(WORK TASK) Using the entries below, show all lines with the string "README".

(INFORMATION GIVEN)
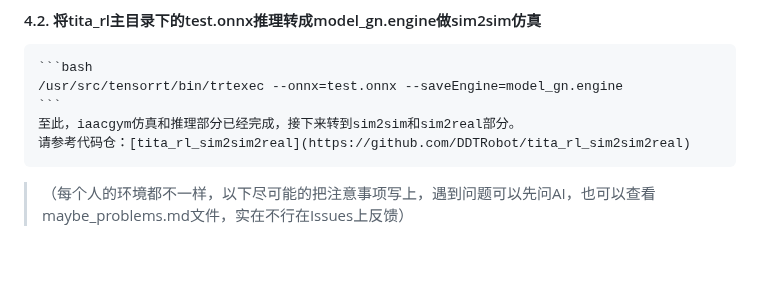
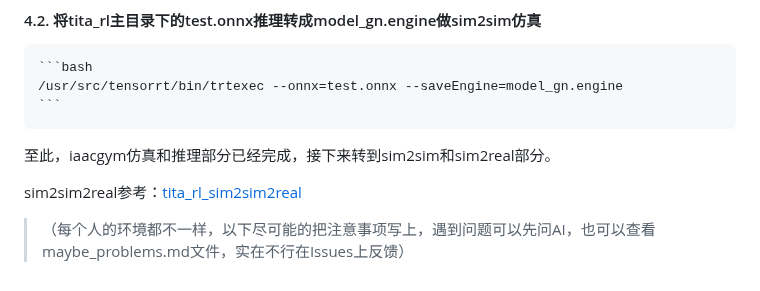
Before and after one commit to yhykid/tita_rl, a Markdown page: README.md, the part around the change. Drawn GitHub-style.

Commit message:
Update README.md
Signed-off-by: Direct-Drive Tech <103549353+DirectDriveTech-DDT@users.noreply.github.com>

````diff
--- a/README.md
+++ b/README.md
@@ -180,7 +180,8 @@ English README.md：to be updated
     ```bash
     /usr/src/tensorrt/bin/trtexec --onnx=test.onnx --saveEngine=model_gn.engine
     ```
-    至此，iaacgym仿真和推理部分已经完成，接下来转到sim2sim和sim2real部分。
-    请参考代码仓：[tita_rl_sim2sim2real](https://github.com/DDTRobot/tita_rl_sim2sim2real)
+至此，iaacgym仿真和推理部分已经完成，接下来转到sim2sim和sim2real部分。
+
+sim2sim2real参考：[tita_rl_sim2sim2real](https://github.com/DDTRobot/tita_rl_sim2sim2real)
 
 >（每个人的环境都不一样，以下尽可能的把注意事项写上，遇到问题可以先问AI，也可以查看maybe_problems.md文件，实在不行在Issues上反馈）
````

(REPLY TO THE TASK)
Before and after one commit to yhykid/tita_rl, a Markdown page: README.md, the part around the change. Drawn GitHub-style.
Update README.md
--- a/README.md
+++ b/README.md
@@ -180,7 +180,8 @@ English README.md：to be updated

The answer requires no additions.